The American Institute of Parliamentarians is another non-profit association of parliamentarians. This organization stresses proficiency and familiarity with a variety of parliamentary authorities, although it recognizes that Robert's Rules of Order is the most frequently used parliamentary authority.[20]

See also[edit]


  1. ^ "FAQ on parliamentary procedure". National Association of Parliamentarians. Retrieved 2014-03-08. 
  2. ^ Announcement by Henry M. Robert, III, at the 2011 convention of the National Association of Parliamentarians®.
  3. ^ Robert, Henry M. III; Honemann, Daniel H.; Balch, Thomas J.; Seabold, Daniel E.; Gerber, Shmuel (September 27, 2011). Robert's Rules of Order Newly Revised (11th ed.). Da Capo Press. ISBN 9780306820205. 
  4. ^ Donadio, Rachel (May 20, 2007). "Point of Order". The New York Times. 
  5. ^ Robert 2011, p. vii
  6. ^ "Robert's Rules In Brief". Retrieved 2012-06-15. 
  7. ^ Robert 2011, p. xxiv
  8. ^ Slaughter, Jim. "Parliamentary Procedure in the 21st Century". RONR is used by approximately 85% of all organizations in the United States. 
  9. ^ Robert 2011, p. xxix
  10. ^ Robert 2011, p. xxiv
  11. ^ Robert 2011, pp. 17, lines 4–7: "Although it is unwise for an assembly or a society to attempt to function without formally adopted rules of order, a recognized parliamentary manual may be cited under such conditions as persuasive."
  12. ^ Robert 2011, p. li
  13. ^ "The Official Robert's Rules of Order Web Site". 
  14. ^ "Official Interpretations by the Authors of RONR". 
  15. ^ "Frequently Asked Questions about RONR". 
  16. ^ "RONR Question & Answer Forum: Introduction". 
  17. ^ "Masons Manual for Legislative Bodies". Retrieved 2015-09-17. 
  18. ^ "National Association of Parliamentarians >> Parliamentary Basics". 
  19. ^ "National Association of Parliamentarians >> How to Apply". Retrieved 2015-09-18. 
  20. ^ "Become a Parliamentarian - American Institute of Parliamentarians". Retrieved 2015-09-18. 


  • Robert, Henry Martyn (2011). Robert's Rules of Order Newly Revised (11th ed.). Cambridge MA: Da Capo Press. 

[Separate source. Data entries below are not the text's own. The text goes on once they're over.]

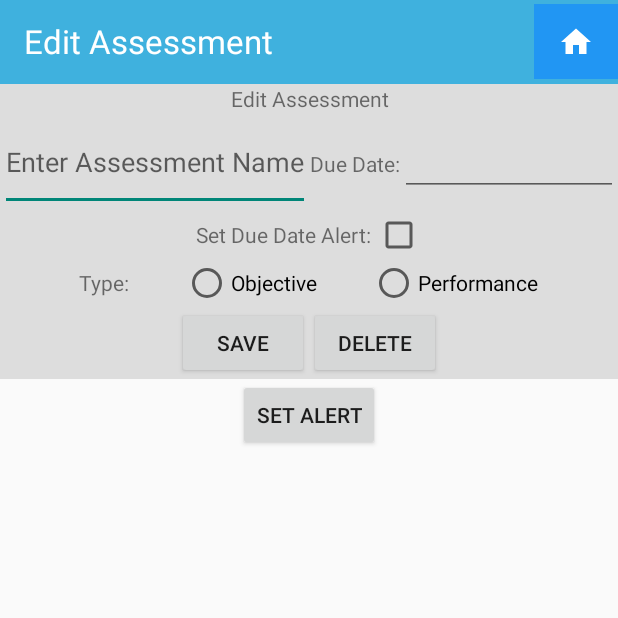
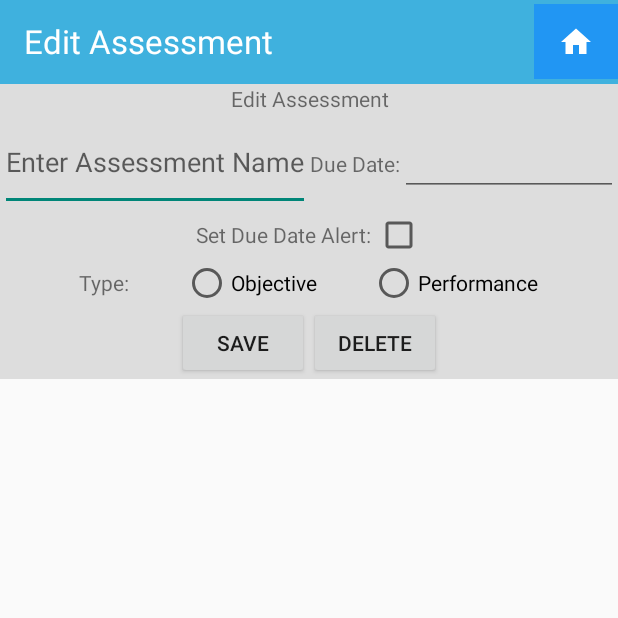
Before and after one commit to holdwhatdoor/C196Project, an Android app: the AssessmentEdit screen opened directly, with no data from a screen before it, on a phone screen of 412 x 824 dp, the top half of it. Run offline under Robolectric (Android 15) with nearby library versions, the phone set to English and light mode, and no system bars; our stand-ins replace ButterKnife, Room's generated code; 11 statements that could not run were skipped.

Commit message:
Changes:  Fixed CourseNotes save button function to update note assigned to corresponding course id.  TermId was not being passed via intent from CourseEdit to CourseNotes activity.  Removed unnecessary alert button from assess_edit.xml layout file
App Status:
Functioning:
Main page with TermActivity page navigation

TermActivity page displays allows insert of input data into Term table, allows deletion of all terms and navigation to TermEdit page based on recyclerview edit button selection.

TermEdit page: displays selected term data in edit text boxes.  Can insert an associated course via input elements and add button.  Can delete all courses in database.  Can delete selected Term. Can update selected term info without encroaching on other term dates or excluding assigned courses from the start and end date constraints.
NEEDS: Remove Delete all courses button and functionality

CourseEdit page: displays selected course data in edit text boxes.  Can insert an associated assessment via input elements and add button.  Set alert checkboxes functional on a view level and checking/unchecking alert boxes for start and end dates.  Can delete all assessments in the database.  Add Note button navigates to note activity page and sets notes in edit text.
NEEDS:  Update selected Course Info on save button. Share notes via sharing feature (email or SMS). Remove delete all courses button and functionality

AssesmentEdit page: displays selected assessment data in edit text boxes.  Check boxes for setting alerts on date. Update info on save button funcitoning
NEEDS:  Need to establish alerts to trigger on an assessment with an alert set.

```diff
--- a/app/src/main/java/com/example/c196project/AssessmentEdit.java
+++ b/app/src/main/java/com/example/c196project/AssessmentEdit.java
@@ -130,8 +130,6 @@ public class AssessmentEdit extends AppCompatActivity implements View.OnClickLis
                 .get(Calendar.DAY_OF_MONTH)).show());
 
         dueDateSetListener = (view, year, month, dayOfMonth) -> {
-            Log.d(TAG, "dueDateSet: mm/dd/yyyy: " + month + "/" + dayOfMonth + "/" + year);
-
             String dueDateString = month + "/" + dayOfMonth + "/" + year;
             dueDate.setText(dueDateString);
         };
@@ -172,7 +170,6 @@ public class AssessmentEdit extends AppCompatActivity implements View.OnClickLis
                 if(setAlert.isChecked()){
                     dueAlert = "set";
                 }
-                Log.d(TAG, "Parent Course: " + courseData.get(0));
                 Date parentCourseStart = courseData.get(0).getStartDate();
                 Date parentCourseEnd = courseData.get(0).getEndDate();
 
@@ -234,10 +231,10 @@ public class AssessmentEdit extends AppCompatActivity implements View.OnClickLis
         String assessName = extras.getString(ASSESS_TITLE_KEY);
         Log.d(TAG, "Assess Name: " + assessName);
         String due = extras.getString(ASSESS_DUE_KEY);
-        Log.d(TAG, "Start date string: " + due);
+        Log.d(TAG, "Due date string: " + due);
         String formatDue = DateConverter.formatDateString(due);
         Date assessDue = DateConverter.toDate(formatDue);
-        Log.d(TAG, "Start date DATE: " + assessDue);
+        Log.d(TAG, "Due date DATE: " + assessDue);
         String assessType = extras.getString(ASSESS_TYPE_KEY);
         String assessAlert = extras.getString(ASSESS_ALERT_KEY);
         int courseId = extras.getInt(COURSE_ID_KEY);
--- a/app/src/main/java/com/example/c196project/CourseEdit.java
+++ b/app/src/main/java/com/example/c196project/CourseEdit.java
@@ -157,6 +157,7 @@ public class CourseEdit extends AppCompatActivity implements View.OnClickListene
         Date cEndDate = DateConverter.toDate(formatEnd);
         String alertStart = extras.getString(COURSE_ALERT_START_KEY);
         String alertEnd = extras.getString(COURSE_ALERT_END_KEY);
+        int termId = extras.getInt(TERM_ID_KEY);
 
         Log.d(TAG, "Course Edit received Course Title: " + courseTitle);
         Log.d(TAG, "Course Edit received Course Start: " + courseStart);
@@ -293,6 +294,7 @@ public class CourseEdit extends AppCompatActivity implements View.OnClickListene
                     intent.putExtra(COURSE_NOTES_KEY, courseNotes);
                     intent.putExtra(COURSE_ALERT_START_KEY, alertStart);
                     intent.putExtra(COURSE_ALERT_END_KEY, alertEnd);
+                    intent.putExtra(TERM_ID_KEY, termId);
 
                     v.getContext().startActivity(intent);
                 }
--- a/app/src/main/java/com/example/c196project/CourseNotes.java
+++ b/app/src/main/java/com/example/c196project/CourseNotes.java
@@ -74,6 +74,7 @@ public class CourseNotes extends AppCompatActivity implements View.OnClickListen
         String alertStart = extras.getString(COURSE_ALERT_START_KEY);
         String alertEnd = extras.getString(COURSE_ALERT_END_KEY);
         int termId = extras.getInt(TERM_ID_KEY);
+        Log.d(TAG, "Course Term ID: " + termId);
 
         noteText = findViewById(R.id.note_text);
         noteText.setText(courseNotes);
@@ -139,6 +140,8 @@ public class CourseNotes extends AppCompatActivity implements View.OnClickListen
                 intent.putExtra(COURSE_ALERT_END_KEY, alertEnd);
                 intent.putExtra(TERM_ID_KEY, termId);
 
+
+
                 v.getContext().startActivity(intent);
             }
         });
--- a/app/src/main/res/layout/activity_assess_edit.xml
+++ b/app/src/main/res/layout/activity_assess_edit.xml
@@ -170,17 +170,7 @@
                         android:text="@string/del_one_assess"/>
 
                 </LinearLayout>
-
             </LinearLayout>
-
         </LinearLayout>
-
-        <Button
-            android:id="@+id/set_alert_btn"
-            android:layout_width="wrap_content"
-            android:layout_height="wrap_content"
-            android:text="@string/set_assess_alert" />
-
     </LinearLayout>
-
 </ScrollView>
```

External links[edit]

Preview books (limited pages)[edit]

  • Preview Robert's Rules of Order Newly Revised (11th ed.) (2011) through Google Books
  • Preview Robert's Rules of Order Newly Revised In Brief (2nd ed.) (2011) through Google Books

Sites providing full text of older editions (from public domain)[edit]

Note that the following sites are not maintained by the Robert's Rules Association and have no relation to the Official Robert's Rules of Order Web Site: